High Desert (California)

The High Desert at sunset in Johnson Valley, California, along CA State Route 247.

High Desert is a name used to define geographic areas of southern California deserts that are above 2,000 feet (609.9m), and below 4,000 feet (1219.2m) in altitude. The High Desert generally refers to areas of the Mojave Desert. The term "High Desert" is used commonly by the news media,[1] especially in weather forecasts, because of the high desert's unique and moderate weather patterns compared to its low desert neighbors.[2] High Desert has also been incorporated into the names of businesses and organizations in these areas.[3][4] The term is used commonly to refer to Joshua Tree National Park, Twentynine Palms, and the Morongo Basin. However, the High Desert typically will be described as extending as far north as Victorville, California, and Lancaster areas, and as far northwest as Palmdale, and north to the Barstow, California desert and beyond. The term "High Desert" serves to differentiate it from southern California's Low Desert, which is defined by the differences in elevation, climate, animal life, and vegetation native to these regions. Comparison example: Palm Springs, California is considered Low Desert, at 100 feet (30.48m) above sea level. In contrast, Landers, California, is considered High Desert, at 3,100 feet (944.88m) above sea level.

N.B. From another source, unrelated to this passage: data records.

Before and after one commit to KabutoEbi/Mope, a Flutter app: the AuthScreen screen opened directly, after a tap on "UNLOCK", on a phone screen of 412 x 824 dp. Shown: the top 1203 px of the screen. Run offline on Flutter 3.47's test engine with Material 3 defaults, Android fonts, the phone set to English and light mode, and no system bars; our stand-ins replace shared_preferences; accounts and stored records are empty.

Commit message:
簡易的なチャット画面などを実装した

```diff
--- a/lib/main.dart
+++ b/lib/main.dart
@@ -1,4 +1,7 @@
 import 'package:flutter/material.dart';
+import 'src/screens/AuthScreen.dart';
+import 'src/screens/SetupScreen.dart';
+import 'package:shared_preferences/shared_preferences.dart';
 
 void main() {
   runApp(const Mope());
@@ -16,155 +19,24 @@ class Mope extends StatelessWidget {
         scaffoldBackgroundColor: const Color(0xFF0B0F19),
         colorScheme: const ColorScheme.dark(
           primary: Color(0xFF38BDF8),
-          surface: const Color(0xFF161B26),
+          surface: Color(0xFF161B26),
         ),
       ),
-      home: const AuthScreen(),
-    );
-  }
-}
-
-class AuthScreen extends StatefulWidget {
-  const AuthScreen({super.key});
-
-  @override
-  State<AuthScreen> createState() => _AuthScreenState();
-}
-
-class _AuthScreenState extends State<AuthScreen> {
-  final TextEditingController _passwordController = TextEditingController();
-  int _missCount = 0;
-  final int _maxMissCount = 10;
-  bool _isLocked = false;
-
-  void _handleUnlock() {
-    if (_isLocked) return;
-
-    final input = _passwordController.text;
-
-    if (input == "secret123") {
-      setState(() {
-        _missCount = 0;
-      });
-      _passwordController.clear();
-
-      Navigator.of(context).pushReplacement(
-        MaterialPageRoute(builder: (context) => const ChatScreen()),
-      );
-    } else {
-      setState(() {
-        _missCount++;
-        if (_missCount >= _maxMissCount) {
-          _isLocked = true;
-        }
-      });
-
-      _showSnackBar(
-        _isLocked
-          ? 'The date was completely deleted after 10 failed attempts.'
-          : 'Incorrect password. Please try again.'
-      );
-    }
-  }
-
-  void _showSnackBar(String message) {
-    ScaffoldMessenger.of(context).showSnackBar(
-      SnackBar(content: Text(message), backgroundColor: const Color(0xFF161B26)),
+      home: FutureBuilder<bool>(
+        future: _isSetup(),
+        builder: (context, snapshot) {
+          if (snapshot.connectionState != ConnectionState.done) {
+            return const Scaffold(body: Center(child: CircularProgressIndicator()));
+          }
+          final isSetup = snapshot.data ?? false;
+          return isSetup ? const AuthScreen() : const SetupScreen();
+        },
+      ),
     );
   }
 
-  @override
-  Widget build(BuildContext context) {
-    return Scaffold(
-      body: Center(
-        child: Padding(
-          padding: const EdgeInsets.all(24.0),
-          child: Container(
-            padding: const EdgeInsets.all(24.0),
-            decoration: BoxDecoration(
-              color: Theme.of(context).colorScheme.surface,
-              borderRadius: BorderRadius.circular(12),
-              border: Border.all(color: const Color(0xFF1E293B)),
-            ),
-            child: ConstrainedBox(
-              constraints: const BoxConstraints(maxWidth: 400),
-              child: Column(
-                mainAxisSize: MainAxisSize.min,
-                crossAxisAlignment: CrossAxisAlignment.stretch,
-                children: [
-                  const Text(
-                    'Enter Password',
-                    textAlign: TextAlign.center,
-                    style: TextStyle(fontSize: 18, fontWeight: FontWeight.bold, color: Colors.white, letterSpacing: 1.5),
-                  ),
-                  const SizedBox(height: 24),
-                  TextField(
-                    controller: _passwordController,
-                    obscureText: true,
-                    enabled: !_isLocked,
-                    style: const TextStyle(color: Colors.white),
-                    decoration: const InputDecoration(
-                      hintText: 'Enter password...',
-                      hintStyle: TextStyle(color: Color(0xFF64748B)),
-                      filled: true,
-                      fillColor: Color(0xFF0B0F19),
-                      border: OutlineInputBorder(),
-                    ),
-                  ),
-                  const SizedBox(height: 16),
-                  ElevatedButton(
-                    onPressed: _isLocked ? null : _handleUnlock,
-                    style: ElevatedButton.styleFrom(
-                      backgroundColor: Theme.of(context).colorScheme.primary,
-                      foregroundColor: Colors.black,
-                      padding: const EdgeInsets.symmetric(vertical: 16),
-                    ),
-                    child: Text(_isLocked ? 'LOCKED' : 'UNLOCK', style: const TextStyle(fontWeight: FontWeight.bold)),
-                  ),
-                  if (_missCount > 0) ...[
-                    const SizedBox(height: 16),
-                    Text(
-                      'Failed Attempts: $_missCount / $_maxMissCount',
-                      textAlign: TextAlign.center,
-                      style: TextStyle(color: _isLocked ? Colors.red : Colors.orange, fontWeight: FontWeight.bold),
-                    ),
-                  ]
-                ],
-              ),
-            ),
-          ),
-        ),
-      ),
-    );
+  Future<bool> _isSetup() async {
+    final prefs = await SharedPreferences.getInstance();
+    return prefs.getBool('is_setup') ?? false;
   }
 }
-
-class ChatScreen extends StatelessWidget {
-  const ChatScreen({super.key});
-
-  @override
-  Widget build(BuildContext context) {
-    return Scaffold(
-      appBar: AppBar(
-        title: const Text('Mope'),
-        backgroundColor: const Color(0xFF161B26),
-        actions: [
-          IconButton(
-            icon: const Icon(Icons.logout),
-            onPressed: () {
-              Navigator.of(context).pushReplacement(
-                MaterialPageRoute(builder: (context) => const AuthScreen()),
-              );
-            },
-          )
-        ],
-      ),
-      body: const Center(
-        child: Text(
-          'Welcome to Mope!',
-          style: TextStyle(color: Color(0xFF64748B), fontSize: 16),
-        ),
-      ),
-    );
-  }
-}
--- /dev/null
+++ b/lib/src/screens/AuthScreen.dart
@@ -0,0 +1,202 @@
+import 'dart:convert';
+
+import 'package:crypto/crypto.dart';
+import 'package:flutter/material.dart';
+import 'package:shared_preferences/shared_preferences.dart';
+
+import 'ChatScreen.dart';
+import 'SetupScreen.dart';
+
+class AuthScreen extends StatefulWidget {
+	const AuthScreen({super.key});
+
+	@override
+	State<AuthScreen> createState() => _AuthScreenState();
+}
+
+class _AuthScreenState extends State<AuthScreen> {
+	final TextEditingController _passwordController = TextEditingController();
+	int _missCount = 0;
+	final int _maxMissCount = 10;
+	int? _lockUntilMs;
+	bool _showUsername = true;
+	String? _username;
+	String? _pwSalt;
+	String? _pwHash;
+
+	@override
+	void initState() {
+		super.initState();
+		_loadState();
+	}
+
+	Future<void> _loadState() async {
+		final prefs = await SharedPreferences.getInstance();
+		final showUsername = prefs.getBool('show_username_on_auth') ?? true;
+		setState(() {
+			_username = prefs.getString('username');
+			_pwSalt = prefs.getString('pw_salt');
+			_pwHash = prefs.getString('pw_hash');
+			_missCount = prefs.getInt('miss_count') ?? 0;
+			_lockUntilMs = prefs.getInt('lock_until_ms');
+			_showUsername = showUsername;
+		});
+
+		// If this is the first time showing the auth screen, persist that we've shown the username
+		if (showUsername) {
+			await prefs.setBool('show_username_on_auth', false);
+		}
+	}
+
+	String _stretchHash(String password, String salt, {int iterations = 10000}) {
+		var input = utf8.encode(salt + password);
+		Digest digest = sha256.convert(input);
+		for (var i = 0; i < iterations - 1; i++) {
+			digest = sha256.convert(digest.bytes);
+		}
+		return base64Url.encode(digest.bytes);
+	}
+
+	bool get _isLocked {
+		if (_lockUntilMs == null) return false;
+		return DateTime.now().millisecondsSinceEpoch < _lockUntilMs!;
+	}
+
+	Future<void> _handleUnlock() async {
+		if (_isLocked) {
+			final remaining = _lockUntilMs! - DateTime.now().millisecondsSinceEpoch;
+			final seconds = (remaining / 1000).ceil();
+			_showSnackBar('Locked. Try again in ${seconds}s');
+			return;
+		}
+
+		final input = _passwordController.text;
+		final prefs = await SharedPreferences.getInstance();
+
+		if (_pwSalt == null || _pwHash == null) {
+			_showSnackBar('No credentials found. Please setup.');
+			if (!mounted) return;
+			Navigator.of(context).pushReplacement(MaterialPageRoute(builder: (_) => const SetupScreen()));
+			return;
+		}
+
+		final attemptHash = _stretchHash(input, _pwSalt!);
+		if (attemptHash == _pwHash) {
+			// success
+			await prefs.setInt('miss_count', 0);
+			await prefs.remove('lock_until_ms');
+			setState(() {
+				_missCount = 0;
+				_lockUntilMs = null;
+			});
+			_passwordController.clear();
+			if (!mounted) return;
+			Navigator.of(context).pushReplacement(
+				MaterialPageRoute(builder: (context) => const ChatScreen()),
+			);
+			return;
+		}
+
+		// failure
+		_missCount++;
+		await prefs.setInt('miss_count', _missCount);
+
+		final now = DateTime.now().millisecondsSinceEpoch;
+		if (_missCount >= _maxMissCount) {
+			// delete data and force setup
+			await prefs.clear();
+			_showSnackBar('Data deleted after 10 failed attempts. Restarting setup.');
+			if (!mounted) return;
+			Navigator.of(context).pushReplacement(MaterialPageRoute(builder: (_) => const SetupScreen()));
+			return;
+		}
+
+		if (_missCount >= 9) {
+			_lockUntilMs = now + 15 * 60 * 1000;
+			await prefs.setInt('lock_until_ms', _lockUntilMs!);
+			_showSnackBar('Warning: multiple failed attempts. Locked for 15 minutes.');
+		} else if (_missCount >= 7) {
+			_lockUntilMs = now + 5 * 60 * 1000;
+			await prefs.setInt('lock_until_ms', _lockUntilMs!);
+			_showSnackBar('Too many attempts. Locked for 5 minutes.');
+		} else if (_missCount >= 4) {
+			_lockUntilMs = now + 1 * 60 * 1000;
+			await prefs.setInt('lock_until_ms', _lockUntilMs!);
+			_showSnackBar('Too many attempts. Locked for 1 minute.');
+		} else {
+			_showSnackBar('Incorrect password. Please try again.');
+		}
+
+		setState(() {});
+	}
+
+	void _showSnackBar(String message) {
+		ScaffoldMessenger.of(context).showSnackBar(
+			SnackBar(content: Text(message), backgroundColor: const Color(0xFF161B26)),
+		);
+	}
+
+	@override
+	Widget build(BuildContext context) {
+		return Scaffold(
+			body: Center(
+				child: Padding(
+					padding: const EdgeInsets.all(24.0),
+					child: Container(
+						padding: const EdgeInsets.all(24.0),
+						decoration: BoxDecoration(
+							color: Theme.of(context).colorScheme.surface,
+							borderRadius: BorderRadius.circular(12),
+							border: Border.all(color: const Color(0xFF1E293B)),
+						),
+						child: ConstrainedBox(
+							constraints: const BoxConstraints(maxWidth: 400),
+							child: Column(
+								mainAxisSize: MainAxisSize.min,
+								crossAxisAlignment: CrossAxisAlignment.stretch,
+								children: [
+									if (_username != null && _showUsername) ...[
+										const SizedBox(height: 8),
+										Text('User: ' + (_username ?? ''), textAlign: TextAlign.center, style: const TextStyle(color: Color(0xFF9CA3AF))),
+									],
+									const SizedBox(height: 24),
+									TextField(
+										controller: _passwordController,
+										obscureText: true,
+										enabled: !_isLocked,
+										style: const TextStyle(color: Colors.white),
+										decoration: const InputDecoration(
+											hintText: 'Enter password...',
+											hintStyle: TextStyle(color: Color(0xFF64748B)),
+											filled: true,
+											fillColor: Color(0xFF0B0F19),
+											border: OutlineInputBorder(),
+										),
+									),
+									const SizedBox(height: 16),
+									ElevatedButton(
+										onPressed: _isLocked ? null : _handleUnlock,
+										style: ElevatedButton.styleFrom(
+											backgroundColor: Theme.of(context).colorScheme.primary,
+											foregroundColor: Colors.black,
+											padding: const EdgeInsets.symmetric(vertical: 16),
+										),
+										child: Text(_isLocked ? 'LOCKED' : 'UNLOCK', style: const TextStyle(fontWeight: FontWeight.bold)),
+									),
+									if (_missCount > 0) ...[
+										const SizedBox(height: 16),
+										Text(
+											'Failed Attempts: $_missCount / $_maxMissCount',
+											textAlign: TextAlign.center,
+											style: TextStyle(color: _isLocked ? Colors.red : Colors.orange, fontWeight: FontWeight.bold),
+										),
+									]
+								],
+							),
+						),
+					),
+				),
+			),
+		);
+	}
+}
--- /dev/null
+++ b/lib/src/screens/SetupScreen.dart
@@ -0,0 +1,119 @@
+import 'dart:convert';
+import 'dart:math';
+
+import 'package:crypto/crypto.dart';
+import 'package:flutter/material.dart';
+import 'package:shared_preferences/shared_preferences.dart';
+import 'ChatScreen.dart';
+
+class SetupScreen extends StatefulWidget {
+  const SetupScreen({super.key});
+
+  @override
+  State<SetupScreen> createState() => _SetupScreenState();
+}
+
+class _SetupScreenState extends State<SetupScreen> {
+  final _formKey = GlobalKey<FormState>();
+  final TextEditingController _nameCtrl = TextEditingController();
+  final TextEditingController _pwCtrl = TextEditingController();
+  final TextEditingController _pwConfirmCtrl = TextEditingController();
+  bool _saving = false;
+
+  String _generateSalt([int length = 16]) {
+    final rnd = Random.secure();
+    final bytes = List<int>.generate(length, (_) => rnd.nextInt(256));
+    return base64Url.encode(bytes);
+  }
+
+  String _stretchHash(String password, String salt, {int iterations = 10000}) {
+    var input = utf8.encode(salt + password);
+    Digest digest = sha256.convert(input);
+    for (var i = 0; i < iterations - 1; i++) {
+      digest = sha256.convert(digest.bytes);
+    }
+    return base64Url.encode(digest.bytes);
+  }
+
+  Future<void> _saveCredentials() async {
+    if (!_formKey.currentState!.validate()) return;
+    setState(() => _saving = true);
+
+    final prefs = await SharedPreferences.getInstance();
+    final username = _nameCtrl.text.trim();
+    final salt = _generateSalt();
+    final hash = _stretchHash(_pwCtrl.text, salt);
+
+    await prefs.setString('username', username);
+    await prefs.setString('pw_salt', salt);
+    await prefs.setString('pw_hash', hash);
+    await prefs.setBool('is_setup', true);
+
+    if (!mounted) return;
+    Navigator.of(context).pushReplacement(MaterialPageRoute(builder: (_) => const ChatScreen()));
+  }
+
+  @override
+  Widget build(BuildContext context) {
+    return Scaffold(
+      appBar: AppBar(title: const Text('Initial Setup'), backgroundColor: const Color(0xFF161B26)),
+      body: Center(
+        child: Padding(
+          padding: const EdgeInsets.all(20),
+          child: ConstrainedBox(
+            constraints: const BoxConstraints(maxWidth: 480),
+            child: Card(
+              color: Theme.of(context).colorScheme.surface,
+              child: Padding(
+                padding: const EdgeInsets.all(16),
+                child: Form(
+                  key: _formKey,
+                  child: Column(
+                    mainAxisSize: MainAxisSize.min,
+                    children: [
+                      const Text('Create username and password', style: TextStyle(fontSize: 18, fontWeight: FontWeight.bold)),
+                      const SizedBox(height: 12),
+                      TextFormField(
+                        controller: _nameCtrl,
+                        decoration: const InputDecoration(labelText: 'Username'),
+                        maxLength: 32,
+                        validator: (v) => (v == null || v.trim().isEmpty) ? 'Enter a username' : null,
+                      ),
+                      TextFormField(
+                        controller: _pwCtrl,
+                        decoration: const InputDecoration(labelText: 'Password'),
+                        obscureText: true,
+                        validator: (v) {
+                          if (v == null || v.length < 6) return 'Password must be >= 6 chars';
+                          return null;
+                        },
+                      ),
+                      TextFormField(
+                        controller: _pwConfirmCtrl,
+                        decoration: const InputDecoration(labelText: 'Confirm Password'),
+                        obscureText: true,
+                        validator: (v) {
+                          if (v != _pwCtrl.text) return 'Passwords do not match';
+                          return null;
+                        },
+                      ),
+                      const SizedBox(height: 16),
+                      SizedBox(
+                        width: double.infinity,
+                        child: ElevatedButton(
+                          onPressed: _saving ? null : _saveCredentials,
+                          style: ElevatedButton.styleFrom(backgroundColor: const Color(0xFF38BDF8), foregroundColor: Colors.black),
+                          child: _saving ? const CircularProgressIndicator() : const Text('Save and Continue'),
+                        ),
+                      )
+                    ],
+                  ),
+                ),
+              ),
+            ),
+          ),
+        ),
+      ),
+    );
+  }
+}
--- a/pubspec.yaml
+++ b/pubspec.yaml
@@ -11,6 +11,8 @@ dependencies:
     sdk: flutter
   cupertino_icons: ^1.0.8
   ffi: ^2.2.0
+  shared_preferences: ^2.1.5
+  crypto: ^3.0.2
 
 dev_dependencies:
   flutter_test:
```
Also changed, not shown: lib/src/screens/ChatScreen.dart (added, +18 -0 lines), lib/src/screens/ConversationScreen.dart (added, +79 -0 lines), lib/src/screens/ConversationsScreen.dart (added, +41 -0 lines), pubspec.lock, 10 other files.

Depending on how the boundaries of the Mojave and the Colorado Desert region are defined, the High Desert either includes the entire California portion of the Mojave Desert (using a smaller geographic designation than its ecoregion) or the northern portion of the California desert (using a larger geographic designation including the ecotope area of the lower and adjacent Sonoran Desert).

The name of the region comes from its higher elevations and more northern latitude with associated climate and plant communities distinct from the Low Desert, which includes the Colorado Desert and the below sea level Salton Sea. The High Desert is typically windier than the Low Desert, and averages between 12 degrees to 20 degrees Fahrenheit cooler in both the winter, and Summer seasons.

Old Woman Springs Ridge in in the high desert, Johnson Valley, California


The High Desert is often divided into the following regions:

Just after sunset Landers, California

Cities and communities

The major metropolitan centers in the region are primarily centered on the cities of Lancaster and Victorville. Lancaster, the largest city in the High Desert, is located in the Antelope Valley, with Palmdale, and anchors the area's largest and most populous region with a metro area of just over 500,000. The Victor Valley area, which includes such areas as Victorville, Hesperia, Adelanto, Apple Valley, and Lucerne Valley, boasts a population around 335,000.[5] The Barstow area, to the north of Victor Valley, and the Morongo Basin near the Joshua Tree National Park each have populations of around 60,000.

List of cities, towns, and census-designated places

Major highways

Incorporated places are listed in bold. This list includes all places in the broadest definition of "High Desert." Population figures are most recent information available from the US Census Bureau.


Motion pictures

Popular filming sites
Exemplary projects
Films using High Desert as a subject of the narrative


Wikimedia Commons has media related to Mojave Desert.
Wikivoyage has a travel guide for California Desert.

Coordinates: 34°48′N 117°36′W / 34.8°N 117.6°W / 34.8; -117.6

This article is issued from Wikipedia - version of the 11/2/2016. The text is available under the Creative Commons Attribution/Share Alike but additional terms may apply for the media files.